• [Directions for this task] Please report how many lines in the data below contain "stylesheet". Nothing besides the number should be written.

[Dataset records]
--- --- ---
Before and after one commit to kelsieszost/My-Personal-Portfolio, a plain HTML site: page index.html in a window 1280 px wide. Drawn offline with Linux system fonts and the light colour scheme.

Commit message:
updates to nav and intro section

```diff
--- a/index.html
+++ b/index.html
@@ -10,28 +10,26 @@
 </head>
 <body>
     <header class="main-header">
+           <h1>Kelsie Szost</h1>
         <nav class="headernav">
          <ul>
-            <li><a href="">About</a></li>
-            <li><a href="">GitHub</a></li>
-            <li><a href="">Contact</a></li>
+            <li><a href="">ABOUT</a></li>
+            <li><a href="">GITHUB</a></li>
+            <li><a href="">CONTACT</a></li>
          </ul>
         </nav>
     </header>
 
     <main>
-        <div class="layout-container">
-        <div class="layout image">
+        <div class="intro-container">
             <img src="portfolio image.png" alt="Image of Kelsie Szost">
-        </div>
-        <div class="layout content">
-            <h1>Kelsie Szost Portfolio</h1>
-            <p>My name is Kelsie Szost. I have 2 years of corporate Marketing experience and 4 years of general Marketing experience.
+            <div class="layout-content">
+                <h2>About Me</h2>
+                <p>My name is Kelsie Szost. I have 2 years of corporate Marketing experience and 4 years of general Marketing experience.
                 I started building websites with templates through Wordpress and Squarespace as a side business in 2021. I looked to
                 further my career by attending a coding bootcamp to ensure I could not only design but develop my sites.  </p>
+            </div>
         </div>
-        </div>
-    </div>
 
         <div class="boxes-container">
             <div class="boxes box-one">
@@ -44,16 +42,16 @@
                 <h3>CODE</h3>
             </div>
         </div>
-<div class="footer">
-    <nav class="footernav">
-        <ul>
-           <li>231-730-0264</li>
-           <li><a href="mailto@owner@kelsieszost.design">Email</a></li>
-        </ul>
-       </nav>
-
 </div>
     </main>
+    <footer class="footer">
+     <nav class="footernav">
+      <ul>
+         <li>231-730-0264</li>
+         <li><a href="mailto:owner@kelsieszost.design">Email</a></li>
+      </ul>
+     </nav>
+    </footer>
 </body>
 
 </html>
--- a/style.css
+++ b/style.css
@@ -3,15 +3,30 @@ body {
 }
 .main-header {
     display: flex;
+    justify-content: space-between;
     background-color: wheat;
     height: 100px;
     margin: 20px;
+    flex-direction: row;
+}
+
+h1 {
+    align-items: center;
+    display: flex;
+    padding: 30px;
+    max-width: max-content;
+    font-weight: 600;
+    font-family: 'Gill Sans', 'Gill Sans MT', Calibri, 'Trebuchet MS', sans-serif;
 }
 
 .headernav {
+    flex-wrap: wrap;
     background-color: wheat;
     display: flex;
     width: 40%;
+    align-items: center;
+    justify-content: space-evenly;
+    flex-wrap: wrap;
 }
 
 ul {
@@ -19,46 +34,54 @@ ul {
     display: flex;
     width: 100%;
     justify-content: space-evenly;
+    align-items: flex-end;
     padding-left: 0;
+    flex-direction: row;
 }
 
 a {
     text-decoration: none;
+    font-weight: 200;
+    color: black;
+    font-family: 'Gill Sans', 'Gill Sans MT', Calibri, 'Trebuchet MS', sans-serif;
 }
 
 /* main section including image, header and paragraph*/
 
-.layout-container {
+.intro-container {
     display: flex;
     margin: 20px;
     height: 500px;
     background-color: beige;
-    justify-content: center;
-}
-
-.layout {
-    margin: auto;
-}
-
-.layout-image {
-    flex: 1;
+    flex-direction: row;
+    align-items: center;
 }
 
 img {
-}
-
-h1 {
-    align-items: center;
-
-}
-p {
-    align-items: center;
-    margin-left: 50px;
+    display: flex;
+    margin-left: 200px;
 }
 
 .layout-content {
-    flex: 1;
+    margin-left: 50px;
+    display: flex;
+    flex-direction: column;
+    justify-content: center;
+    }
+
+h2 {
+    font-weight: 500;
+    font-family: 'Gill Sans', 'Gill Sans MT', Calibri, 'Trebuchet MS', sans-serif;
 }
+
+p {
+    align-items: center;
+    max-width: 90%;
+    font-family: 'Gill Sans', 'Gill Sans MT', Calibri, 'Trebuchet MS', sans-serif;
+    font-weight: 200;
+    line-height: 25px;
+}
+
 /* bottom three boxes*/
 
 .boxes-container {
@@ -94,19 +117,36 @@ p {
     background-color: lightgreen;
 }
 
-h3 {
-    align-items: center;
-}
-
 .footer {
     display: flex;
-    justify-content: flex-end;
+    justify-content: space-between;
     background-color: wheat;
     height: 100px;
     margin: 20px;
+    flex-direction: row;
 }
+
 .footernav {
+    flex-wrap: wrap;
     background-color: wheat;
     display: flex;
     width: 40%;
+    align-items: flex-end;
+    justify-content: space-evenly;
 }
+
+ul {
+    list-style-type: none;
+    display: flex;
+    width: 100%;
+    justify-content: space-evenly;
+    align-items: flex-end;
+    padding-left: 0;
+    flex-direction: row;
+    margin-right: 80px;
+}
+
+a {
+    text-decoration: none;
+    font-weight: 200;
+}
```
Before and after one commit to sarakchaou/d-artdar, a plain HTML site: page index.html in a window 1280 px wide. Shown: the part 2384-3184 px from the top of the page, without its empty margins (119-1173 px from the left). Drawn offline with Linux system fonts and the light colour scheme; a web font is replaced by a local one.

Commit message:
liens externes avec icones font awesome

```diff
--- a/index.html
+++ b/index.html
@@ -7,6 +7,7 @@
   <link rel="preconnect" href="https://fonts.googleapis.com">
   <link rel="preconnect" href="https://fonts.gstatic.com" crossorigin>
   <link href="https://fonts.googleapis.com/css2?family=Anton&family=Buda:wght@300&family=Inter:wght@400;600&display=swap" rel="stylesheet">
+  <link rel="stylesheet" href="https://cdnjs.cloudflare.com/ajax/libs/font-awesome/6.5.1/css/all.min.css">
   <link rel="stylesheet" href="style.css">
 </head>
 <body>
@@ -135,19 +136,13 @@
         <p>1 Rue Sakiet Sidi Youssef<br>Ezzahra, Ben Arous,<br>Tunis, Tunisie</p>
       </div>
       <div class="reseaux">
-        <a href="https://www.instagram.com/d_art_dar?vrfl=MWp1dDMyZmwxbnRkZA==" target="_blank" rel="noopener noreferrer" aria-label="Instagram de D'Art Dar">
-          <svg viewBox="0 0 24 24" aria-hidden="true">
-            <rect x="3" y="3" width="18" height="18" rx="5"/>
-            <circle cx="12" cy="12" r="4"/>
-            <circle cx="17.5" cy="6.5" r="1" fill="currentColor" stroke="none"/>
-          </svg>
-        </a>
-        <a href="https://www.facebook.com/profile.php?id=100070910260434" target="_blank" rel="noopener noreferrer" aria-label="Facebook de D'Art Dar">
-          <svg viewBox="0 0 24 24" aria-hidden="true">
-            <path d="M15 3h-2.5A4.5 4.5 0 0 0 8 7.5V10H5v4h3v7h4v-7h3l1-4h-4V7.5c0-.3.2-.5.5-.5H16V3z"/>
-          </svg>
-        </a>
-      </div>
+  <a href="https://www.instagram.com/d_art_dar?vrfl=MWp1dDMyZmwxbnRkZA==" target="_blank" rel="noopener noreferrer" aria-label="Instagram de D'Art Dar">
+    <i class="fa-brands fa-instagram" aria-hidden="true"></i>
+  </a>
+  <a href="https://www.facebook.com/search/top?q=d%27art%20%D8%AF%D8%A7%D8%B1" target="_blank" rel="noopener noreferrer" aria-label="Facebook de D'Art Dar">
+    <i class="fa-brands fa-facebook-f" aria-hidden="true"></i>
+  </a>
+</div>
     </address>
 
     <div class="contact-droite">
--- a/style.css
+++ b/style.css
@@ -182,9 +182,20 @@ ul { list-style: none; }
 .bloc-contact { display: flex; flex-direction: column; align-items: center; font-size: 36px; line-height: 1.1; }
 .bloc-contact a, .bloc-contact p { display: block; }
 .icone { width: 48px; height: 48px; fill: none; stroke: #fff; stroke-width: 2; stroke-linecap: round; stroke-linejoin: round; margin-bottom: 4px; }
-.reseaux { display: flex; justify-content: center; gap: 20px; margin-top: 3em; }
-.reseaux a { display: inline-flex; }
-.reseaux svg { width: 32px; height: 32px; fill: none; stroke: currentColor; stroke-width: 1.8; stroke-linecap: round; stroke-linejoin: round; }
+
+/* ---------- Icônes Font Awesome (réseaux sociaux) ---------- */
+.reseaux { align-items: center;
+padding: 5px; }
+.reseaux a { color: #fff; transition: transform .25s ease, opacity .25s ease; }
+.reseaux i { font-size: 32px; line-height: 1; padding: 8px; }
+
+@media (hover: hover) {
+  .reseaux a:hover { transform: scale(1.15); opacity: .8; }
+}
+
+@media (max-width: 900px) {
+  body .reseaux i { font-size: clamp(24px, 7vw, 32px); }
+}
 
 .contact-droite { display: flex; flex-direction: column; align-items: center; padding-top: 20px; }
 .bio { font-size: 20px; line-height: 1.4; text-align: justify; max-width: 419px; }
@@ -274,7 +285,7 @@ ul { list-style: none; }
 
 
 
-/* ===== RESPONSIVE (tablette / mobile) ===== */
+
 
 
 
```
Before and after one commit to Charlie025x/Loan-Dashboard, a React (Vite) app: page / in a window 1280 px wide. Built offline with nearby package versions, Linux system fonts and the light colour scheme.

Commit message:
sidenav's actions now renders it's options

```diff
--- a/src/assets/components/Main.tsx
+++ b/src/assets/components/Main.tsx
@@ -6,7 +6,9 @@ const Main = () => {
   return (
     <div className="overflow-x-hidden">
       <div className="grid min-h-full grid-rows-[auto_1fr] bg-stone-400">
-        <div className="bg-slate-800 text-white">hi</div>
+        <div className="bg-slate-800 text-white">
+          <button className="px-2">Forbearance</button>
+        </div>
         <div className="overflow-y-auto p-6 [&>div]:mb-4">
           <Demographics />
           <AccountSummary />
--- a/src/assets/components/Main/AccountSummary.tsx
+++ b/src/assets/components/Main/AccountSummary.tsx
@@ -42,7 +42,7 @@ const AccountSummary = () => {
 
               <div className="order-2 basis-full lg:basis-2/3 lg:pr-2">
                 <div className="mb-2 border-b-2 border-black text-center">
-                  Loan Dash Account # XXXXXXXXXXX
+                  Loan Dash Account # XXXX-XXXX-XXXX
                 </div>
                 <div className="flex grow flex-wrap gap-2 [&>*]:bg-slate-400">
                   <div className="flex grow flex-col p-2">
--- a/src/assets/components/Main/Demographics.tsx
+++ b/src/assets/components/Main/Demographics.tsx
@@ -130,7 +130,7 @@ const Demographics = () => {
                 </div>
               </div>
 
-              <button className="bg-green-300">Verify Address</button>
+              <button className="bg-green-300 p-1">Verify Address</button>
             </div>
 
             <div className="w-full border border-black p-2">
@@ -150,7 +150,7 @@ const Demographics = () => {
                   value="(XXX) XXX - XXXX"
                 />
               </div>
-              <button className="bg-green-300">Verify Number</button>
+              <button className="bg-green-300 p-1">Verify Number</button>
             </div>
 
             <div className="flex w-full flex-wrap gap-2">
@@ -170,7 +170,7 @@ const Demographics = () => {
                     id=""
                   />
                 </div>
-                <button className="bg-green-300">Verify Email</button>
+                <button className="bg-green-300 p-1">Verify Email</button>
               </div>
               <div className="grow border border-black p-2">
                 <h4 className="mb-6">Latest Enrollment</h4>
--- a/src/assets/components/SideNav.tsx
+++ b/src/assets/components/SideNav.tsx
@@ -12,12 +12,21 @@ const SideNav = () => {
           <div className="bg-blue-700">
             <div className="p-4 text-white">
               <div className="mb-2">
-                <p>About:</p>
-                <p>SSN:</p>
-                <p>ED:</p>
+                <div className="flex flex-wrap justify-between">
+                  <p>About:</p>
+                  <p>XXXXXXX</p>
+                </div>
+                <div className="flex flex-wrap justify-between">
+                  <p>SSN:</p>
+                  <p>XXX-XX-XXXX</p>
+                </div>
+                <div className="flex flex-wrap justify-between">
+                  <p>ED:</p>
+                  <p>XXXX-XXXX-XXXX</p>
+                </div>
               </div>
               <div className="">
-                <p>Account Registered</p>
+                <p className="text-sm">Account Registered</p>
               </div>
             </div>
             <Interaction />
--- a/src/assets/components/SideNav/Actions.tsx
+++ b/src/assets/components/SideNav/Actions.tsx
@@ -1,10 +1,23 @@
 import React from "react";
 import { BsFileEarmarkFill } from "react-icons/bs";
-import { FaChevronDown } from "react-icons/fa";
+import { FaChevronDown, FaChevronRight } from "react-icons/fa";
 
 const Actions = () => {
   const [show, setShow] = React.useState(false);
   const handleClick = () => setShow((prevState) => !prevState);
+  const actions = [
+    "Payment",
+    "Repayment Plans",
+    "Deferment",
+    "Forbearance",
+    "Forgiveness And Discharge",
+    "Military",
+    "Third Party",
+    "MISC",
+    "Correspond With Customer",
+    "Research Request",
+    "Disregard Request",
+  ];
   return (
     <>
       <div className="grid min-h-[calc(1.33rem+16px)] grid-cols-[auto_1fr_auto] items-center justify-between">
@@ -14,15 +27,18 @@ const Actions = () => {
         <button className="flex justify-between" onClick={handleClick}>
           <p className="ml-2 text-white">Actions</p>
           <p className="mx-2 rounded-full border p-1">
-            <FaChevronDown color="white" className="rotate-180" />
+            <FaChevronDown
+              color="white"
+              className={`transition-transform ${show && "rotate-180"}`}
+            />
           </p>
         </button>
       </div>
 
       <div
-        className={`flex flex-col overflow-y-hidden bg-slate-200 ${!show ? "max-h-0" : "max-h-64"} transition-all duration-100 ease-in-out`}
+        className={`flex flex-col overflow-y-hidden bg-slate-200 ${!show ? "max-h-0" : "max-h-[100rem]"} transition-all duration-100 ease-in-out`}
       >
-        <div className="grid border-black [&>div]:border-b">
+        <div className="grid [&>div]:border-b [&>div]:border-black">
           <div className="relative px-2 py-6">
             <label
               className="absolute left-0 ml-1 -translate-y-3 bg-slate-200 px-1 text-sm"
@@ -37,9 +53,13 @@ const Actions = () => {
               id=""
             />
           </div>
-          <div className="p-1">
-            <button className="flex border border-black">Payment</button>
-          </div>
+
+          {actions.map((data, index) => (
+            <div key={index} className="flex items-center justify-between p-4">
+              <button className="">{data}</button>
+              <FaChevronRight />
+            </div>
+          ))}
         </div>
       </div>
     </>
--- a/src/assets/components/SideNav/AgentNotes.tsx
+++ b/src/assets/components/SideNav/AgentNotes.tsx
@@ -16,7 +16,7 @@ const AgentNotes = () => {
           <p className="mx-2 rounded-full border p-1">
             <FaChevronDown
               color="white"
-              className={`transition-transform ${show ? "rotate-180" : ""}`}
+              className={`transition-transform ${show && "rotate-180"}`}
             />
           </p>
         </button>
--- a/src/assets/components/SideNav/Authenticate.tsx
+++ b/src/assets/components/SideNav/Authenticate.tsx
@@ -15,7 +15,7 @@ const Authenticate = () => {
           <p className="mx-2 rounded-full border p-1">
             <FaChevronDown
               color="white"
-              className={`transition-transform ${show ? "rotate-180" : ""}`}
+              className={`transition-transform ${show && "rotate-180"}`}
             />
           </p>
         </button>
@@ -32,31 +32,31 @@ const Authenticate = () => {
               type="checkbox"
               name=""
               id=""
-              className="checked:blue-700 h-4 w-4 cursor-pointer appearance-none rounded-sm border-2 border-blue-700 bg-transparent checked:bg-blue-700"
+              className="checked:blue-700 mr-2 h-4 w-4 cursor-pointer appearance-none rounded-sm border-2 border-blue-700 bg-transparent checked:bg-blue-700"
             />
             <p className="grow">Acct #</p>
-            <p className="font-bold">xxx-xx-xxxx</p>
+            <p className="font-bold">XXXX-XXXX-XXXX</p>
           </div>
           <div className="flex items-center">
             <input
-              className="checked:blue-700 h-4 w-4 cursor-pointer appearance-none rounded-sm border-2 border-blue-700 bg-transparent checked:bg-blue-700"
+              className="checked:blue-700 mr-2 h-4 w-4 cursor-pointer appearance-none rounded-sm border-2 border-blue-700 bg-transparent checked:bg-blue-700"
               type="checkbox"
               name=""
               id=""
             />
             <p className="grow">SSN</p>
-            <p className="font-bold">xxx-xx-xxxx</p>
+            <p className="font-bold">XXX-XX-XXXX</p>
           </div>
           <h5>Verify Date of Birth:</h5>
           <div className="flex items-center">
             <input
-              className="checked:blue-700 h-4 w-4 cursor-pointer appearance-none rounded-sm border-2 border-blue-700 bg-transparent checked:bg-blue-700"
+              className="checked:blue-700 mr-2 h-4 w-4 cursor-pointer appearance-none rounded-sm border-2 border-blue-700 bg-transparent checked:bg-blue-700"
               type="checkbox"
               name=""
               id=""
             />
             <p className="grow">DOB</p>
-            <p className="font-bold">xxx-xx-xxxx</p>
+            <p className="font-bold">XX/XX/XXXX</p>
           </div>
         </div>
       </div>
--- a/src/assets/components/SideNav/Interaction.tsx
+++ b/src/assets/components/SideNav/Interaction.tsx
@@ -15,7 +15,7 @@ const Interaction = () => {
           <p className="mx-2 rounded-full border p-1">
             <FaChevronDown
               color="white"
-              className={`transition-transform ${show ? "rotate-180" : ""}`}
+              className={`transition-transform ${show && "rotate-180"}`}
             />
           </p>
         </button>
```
--- --- ---
• [Your solution] 3